Nasa has completed a "major milestone" towards beginning their journey to Mars, it was announced on 30 March. The agency said that they had successfully completed a review of its plans for facilities and ground support systems at their Kennedy Space Centre in Florida and were ready to begin the next phase of the project.
Nasa's Space Launch System (SLS) rocket and Orion spacecraft were part of the successful reviews that were carried out over the course of a few months. Nasa engineers and experts are believed to have evaluated hundreds of documents as part of the assessment.
Bill Hill, deputy associate administrator of Nasa's Exploration Systems Development Division, said: "Nasa is developing and modernising the ground systems at Kennedy to safety integrate Orion with SLS, move the vehicle to the pad, and successfully launch into space."

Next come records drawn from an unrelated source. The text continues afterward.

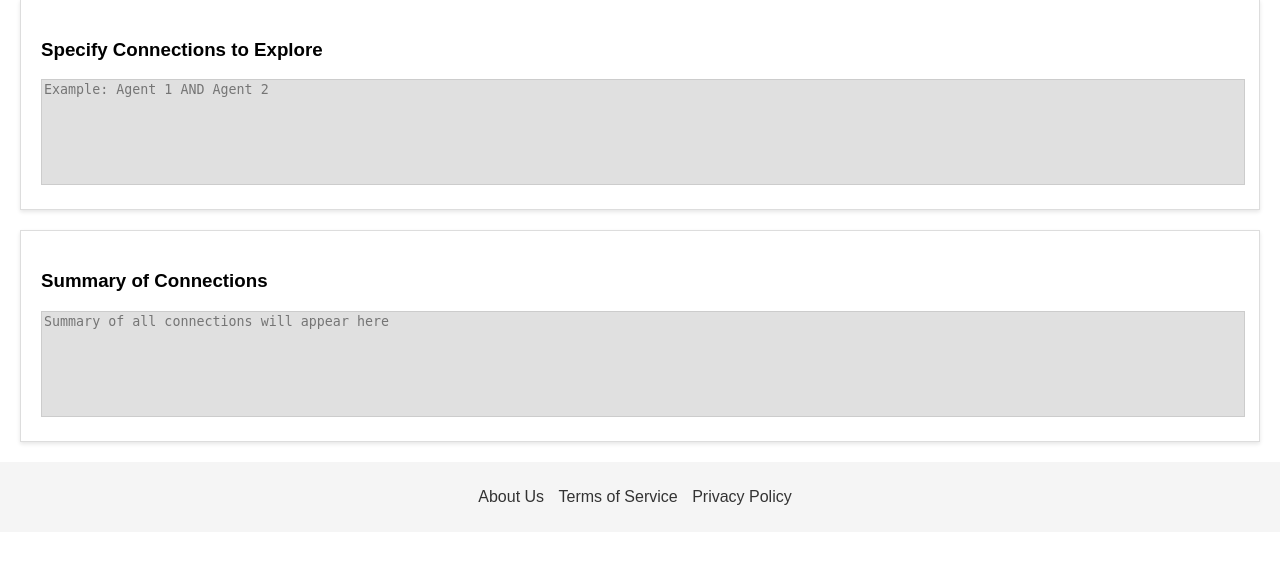
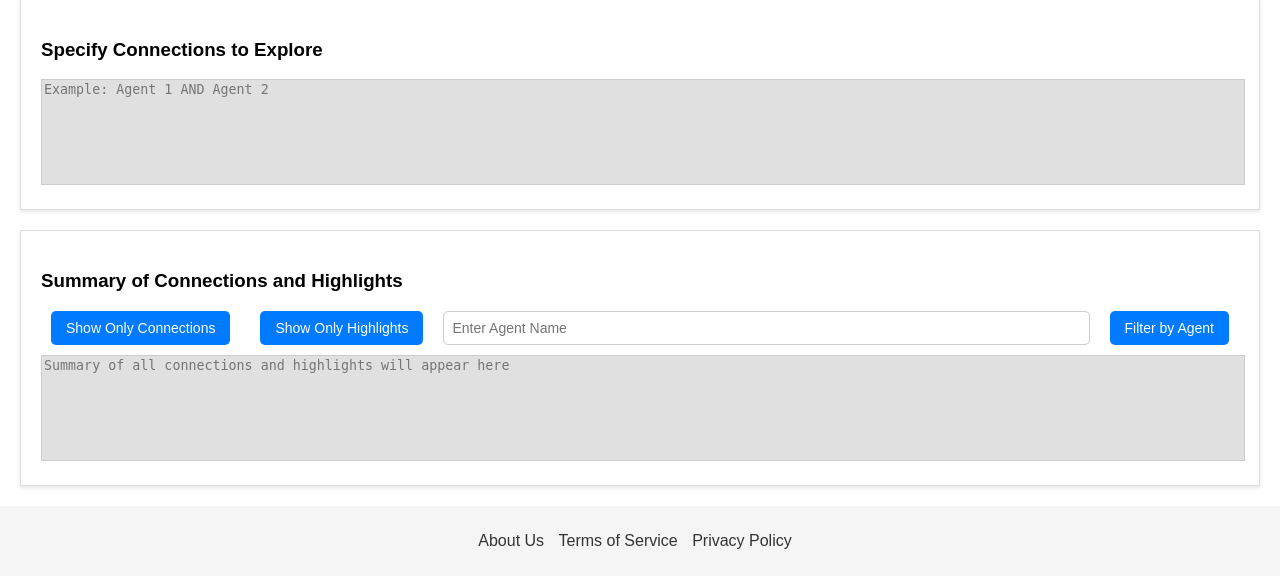
Before and after one commit to mmetwaly-purdue/CNIT581_Web_Development, a Flask app: page /workflow in a window 1280 px wide. Shown: the part 329-905 px from the top of the page. Before the commit the page ends 834 px from the top, so only its background shows below. Run offline with Flask 3, Linux system fonts and the light colour scheme.

Commit message:
Finalizing workflow

```diff
--- a/main.py
+++ b/main.py
@@ -245,11 +245,5 @@ def store_connection():
     else:
         return jsonify({"message": "Invalid data"}), 400
 
-# Route to retrieve the summary of connections
-@app.route('/get_summary', methods=['GET'])
-def get_summary():
-    summary_text = ''.join(all_connections)
-    return jsonify({"summary": summary_text}), 200
-
 if __name__ == '__main__':
     app.run(debug=True)
--- a/static/main.css
+++ b/static/main.css
@@ -248,6 +248,53 @@ button:hover {
 .workflow-item p {
     font-size: 16px;
     color: #333;
+}
+
+/* Filter Buttons Container */
+.filter-buttons {
+    display: flex;
+    gap: 10px;
+    margin-bottom: 10px;
+    justify-content: space-between;
+}
+
+/* General Style for All Filter Buttons */
+.filter-buttons button {
+    padding: 8px 15px;
+    font-size: 14px;
+    color: #ffffff;
+    background-color: #007BFF;
+    border: none;
+    border-radius: 5px;
+    cursor: pointer;
+    transition: background-color 0.3s ease;
+}
+
+/* Specific Style for the Filter Agent Input */
+.filter-buttons input#filterAgentInput {
+    padding: 8px;
+    font-size: 14px;
+    border: 1px solid #ccc;
+    border-radius: 5px;
+    flex-grow: 1;
+}
+
+/* Hover Effect for Filter Buttons */
+.filter-buttons button:hover {
+    background-color: #0056b3;
+}
+
+/* Active Filter Button Style */
+.filter-buttons button:active {
+    background-color: #003f7f;
+    color: #e0e0e0;
+}
+
+/* Disabled Button Style */
+.filter-buttons button:disabled {
+    background-color: #cccccc;
+    color: #666666;
+    cursor: not-allowed;
 }
 /* ------------------------------------------------------------------------------------------------------ */
 .logout-popup {
--- a/static/main.js
+++ b/static/main.js
@@ -62,10 +62,34 @@ $(document).ready(function () {
         storeConnection('Add Connection', connectionInput);
     });
 
-        // Handle deleting a connection (similar to adding)
+    // Handle deleting a connection
     $('#deleteConnectionButton').on('click', function () {
-        const connectionInput = $('#workflow-textarea').val(); // Assuming it's from the same textarea
-        storeConnection('Delete Connection', connectionInput);
+        const connectionInput = $('#workflow-textarea').val();
+        const [agent1Text, agent2Text] = connectionInput.split(" AND ").map(str => str.trim());
+
+        // Check if input is valid
+        if (!agent1Text || !agent2Text) {
+            alert("Enter agent names in the format: Agent1 AND Agent2");
+            return;
+        }
+
+        // Find and remove the specified connection
+        const connectionIndex = connections.findIndex(connection =>
+            (connection.agent1 === agent1Text && connection.agent2 === agent2Text) ||
+            (connection.agent1 === agent2Text && connection.agent2 === agent1Text)
+        );
+
+        if (connectionIndex !== -1) {
+            // Remove the connection line from the DOM
+            connections[connectionIndex].line.remove();
+
+            // Remove the connection from the array
+            connections.splice(connectionIndex, 1);
+
+            alert(`Connection between ${agent1Text} and ${agent2Text} has been deleted.`);
+        } else {
+            alert("No such connection found. Please check the agent names.");
+        }
     });
 
 
@@ -119,35 +143,90 @@ $(document).ready(function () {
             alert('Please enter a valid agent name.');
         }
     }
+    //---------------------------------------------------------------------------------------//
+    $('#summaryButton').on('click', function () {
+        displayFullSummary(); // Initial display of full summary
+    });
+   // Display the full summary
+    function displayFullSummary() {
+        let summaryContent = "";
 
-    // New logic for displaying the summary of all connections
-    $('#summaryButton').on('click', function () {
-        if (summaryText === "") {
-            console.log("No highlights available to display.");
-            $('#summary-textarea').val("No highlights available.");
+        // Include highlights for each agent
+        for (const agentName in highlights) {
+            summaryContent += `Agent: ${agentName}\n`;
+            highlights[agentName].forEach((highlight) => {
+                summaryContent += `Text: "${highlight.text}", Start: ${highlight.start}, End: ${highlight.end}, Color: ${highlight.color}\n`;
+            });
+            summaryContent += "\n"; // Add spacing between agents
+        }
+
+        // Include connections between agents
+        if (connections.length > 0) {
+            summaryContent += "Connections:\n";
+            connections.forEach((connection) => {
+                summaryContent += `Agent ${connection.agent1} <-> Agent ${connection.agent2}\n`;
+                summaryContent += `Connection Texts: "${connection.highlightText1}" and "${connection.highlightText2}", Color: ${connection.color}\n\n`;
+            });
+        }
+
+        $('#summary-textarea').val(summaryContent || "No highlights or connections available.");
+    }
+
+    // Filter connections only
+    $('#filterConnections').on('click', function () {
+        let summaryContent = "Connections:\n";
+        connections.forEach((connection) => {
+            summaryContent += `Agent ${connection.agent1} <-> Agent ${connection.agent2}\n`;
+            summaryContent += `Connection Texts: "${connection.highlightText1}" and "${connection.highlightText2}", Color: ${connection.color}\n\n`;
+        });
+        $('#summary-textarea').val(summaryContent || "No connections available.");
+    });
+
+    // Filter highlights only
+    $('#filterHighlights').on('click', function () {
+        let summaryContent = "Highlights:\n";
+        for (const agentName in highlights) {
+            summaryContent += `Agent: ${agentName}\n`;
+            highlights[agentName].forEach((highlight) => {
+                summaryContent += `Text: "${highlight.text}", Start: ${highlight.start}, End: ${highlight.end}, Color: ${highlight.color}\n`;
+            });
+            summaryContent += "\n"; // Add spacing between agents
+        }
+        $('#summary-textarea').val(summaryContent || "No highlights available.");
+    });
+
+    // Filter by agent name
+    $('#filterAgent').on('click', function () {
+        const agentName = $('#filterAgentInput').val().trim();
+        if (!agentName) return;
+
+        let summaryContent = `Highlights and Connections for Agent: ${agentName}\n`;
+
+        // Check for highlights
+        if (highlights[agentName]) {
+            summaryContent += "Highlights:\n";
+            highlights[agentName].forEach((highlight) => {
+                summaryContent += `Text: "${highlight.text}", Start: ${highlight.start}, End: ${highlight.end}, Color: ${highlight.color}\n`;
+            });
         } else {
-            // Paste the summaryText into the summary text area or output it as desired
-            $('#summary-textarea').val(summaryText);
+            summaryContent += "No highlights for this agent.\n";
+        }
 
-            // Log the summaryText variable
-            console.log("Current summaryText: ", summaryText);
+        // Check for connections
+        const agentConnections = connections.filter(
+            conn => conn.agent1 === agentName || conn.agent2 === agentName
+        );
+        if (agentConnections.length > 0) {
+            summaryContent += "\nConnections:\n";
+            agentConnections.forEach((connection) => {
+                summaryContent += `Agent ${connection.agent1} <-> Agent ${connection.agent2}\n`;
+                summaryContent += `Connection Texts: "${connection.highlightText1}" and "${connection.highlightText2}", Color: ${connection.color}\n\n`;
+            });
+        } else {
+            summaryContent += "No connections for this agent.\n";
         }
-        console.log('Summary button clicked');
-        // Fetch the summary from the backend
-        $.ajax({
-            url: '/get_summary',
-            method: 'GET',
-            success: function (response) {
-                // Display the summary in the new summary text area
-                let currentContent = $('#summary-textarea').val();
-                $('#summary-textarea').val(currentContent + response.summary);
-                console.log("Successfuly displayed summary")
-            },
-            error: function (error) {
-                console.error('Error:', error);
-                alert('Failed to fetch summary.');
-            }
-        });
+
+        $('#summary-textarea').val(summaryContent);
     });
 
 
@@ -268,6 +347,8 @@ $(document).ready(function () {
     $('.workflow-action-button').eq(0).on('click', function () {
         const connectionInput = $('#workflow-textarea').val();
         const [agent1Text, agent2Text] = connectionInput.split(" AND ").map(str => str.trim());
+
+        // Find agent boxes based on agent names
         const agentBox1 = $(`.workflow-agent-box:contains("${agent1Text}")`).first();
         const agentBox2 = $(`.workflow-agent-box:contains("${agent2Text}")`).first();
 
@@ -289,9 +370,23 @@ $(document).ready(function () {
             $('body').append(line);
             drawLine(line, agentBox1, agentBox2);
 
-            connections.push({ line, agent1Text, agent2Text, color: connectionColor });
+            // Retrieve highlights for these agents
+            const agent1Highlights = highlights[agent1Text] || [];
+            const agent2Highlights = highlights[agent2Text] || [];
+
+            // Add the connection to the connections array
+            connections.push({
+                line,
+                agent1: agent1Text,
+                agent2: agent2Text,
+                highlightText1: agent1Highlights.map(h => h.text).join(', '),
+                highlightText2: agent2Highlights.map(h => h.text).join(', '),
+                color: connectionColor
+            });
+
+            console.log(`Connection added between ${agent1Text} and ${agent2Text} with color ${connectionColor}`);
         } else {
-            alert("Enter valid agent texts in format: Agent1 Text AND Agent2 Text.");
+            alert("Enter valid agent names in format: Agent1 Text AND Agent2 Text.");
         }
     })
 
@@ -315,7 +410,6 @@ $(document).ready(function () {
             transformOrigin: '0 0'
         });
     }
-
 
     // ** Hide All Connections **
     $('.workflow-action-button').eq(4).on('click', function () {
@@ -385,20 +479,15 @@ $(document).ready(function () {
     function applyHighlight(agentBox, start, end, color) {
         const documentContent = $(agentBox).find('.document-content')[0];
         const selection = window.getSelection();
-
         if (selection.rangeCount > 0) {
             const range = selection.getRangeAt(0);
             const span = document.createElement('span');
-
-            // Apply the highlight style
+            const selectedText = range.toString();
             span.style.backgroundColor = color;
             span.classList.add('highlight');
-
-            // Wrap the selected text in the span
             range.surroundContents(span);
-
-            // Clear the selection after applying the highlight
             selection.removeAllRanges();
+            saveHighlight(agentBox, selectedText, start, end, color);
         }
         console.log(`Highlight applied with color ${color}`);
     }
@@ -427,39 +516,16 @@ $(document).ready(function () {
         }
     });
 
-    // Function to save highlights for the session and update the summary
-function saveHighlight(agentName, start, end, color) {
-    if (!highlights[agentName]) {
-        highlights[agentName] = [];
+    function saveHighlight(agentBox, text, start, end, color) {
+        const agentName = $(agentBox).find('h4').text();
+        if (!highlights[agentName]) {
+            highlights[agentName] = [];
+        }
+        highlights[agentName].push({ text, start, end, color });
+        console.log(`Highlight saved for agent ${agentName}: Text "${text}", Start ${start}, End ${end}, Color ${color}`);
     }
 
-    // Save the highlight into the highlights object
-    highlights[agentName].push({ start, end, color });
 
-    // Log to ensure the highlight is being saved
-    console.log(`Highlight saved for agent ${agentName}: Start ${start}, End ${end}, Color ${color}`);
-
-    // Automatically update the summaryText with the new highlight
-    summaryText += `Highlight saved for agent ${agentName}: Start ${start}, End ${end}, Color ${color}\n`;
-
-    // Log to ensure summaryText is being updated
-    console.log("Updated summary text: ", summaryText);
-}
-
-// Handle the Summary button click
-$('#summaryButton').on('click', function () {
-    // Log to ensure the button click works
-    console.log("Summary button clicked. Displaying summary...");
-
-    // Check if summaryText has been populated
-    if (summaryText === "") {
-        console.log("No highlights available to display.");
-        $('#summary-textarea').val("No highlights available.");
-    } else {
-        // Paste the summaryText into the summary text area or output it as desired
-        $('#summary-textarea').val(summaryText);
-    }
-});
     //---------------------------------------------------------------------------------------//
 
     // Function to create a new agent
--- a/templates/user_workflow_page.html
+++ b/templates/user_workflow_page.html
@@ -102,7 +102,6 @@
 
 
         <!-- Right-side section (Connections Form) -->
-<!-- Right-side section (Connections Form) -->
         <div class="workflow-right-side-container">
             <h3>Specify Connections to Explore</h3>
             <textarea id="workflow-textarea" placeholder="Example: Agent 1 AND Agent 2" rows="4"></textarea>
@@ -110,9 +109,16 @@
 
         <!-- New summary text area -->
         <div class="workflow-right-side-container">
-        <h3>Summary of Connections</h3>
-        <textarea id="summary-textarea" placeholder="Summary of all connections will appear here" rows="4" readonly></textarea>
+            <h3>Summary of Connections and Highlights</h3>
+            <div class="filter-buttons">
+                <button id="filterConnections">Show Only Connections</button>
+                <button id="filterHighlights">Show Only Highlights</button>
+                <input type="text" id="filterAgentInput" placeholder="Enter Agent Name" />
+                <button id="filterAgent">Filter by Agent</button>
             </div>
+            <textarea id="summary-textarea" placeholder="Summary of all connections and highlights will appear here" rows="8" readonly></textarea>
+        </div>
+
         <!-- Delete Agent Modal -->
         <div id="deleteAgentModal" class="modal">
             <div class="modal-content">
```
Lines whose indentation alone changed are shown as unchanged.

In December 2015 the Ground Systems Development and Operations Program (GSDO) completed their design review of the facilities and ground support systems plans. Following that, an independent assessment was carried out in January 2016 by a Standing Review Board, which confirmed that the program is on track to complete the engineering design and development process within their budget and schedule.
A spokesperson for Nasa explained that their engineers were transforming the Kennedy Space Center's launch infrastructure to be able to support the SLS rocket and Orion spacecraft. Furthermore, the launch team is expected to use a new command and control system in the firing room during the countdown to the first lift-off.
Mike Bolger, GSDO Program Manager, said: "The team is working hard and we are making remarkable progress transforming our facilities. As we are preparing for Nasa's journey to Mars, the outstanding team at the Kennedy Space Center is ensuring that we will be ready to receive SLS and Orion flight hardware and process the vehicle for the first flight in 2018."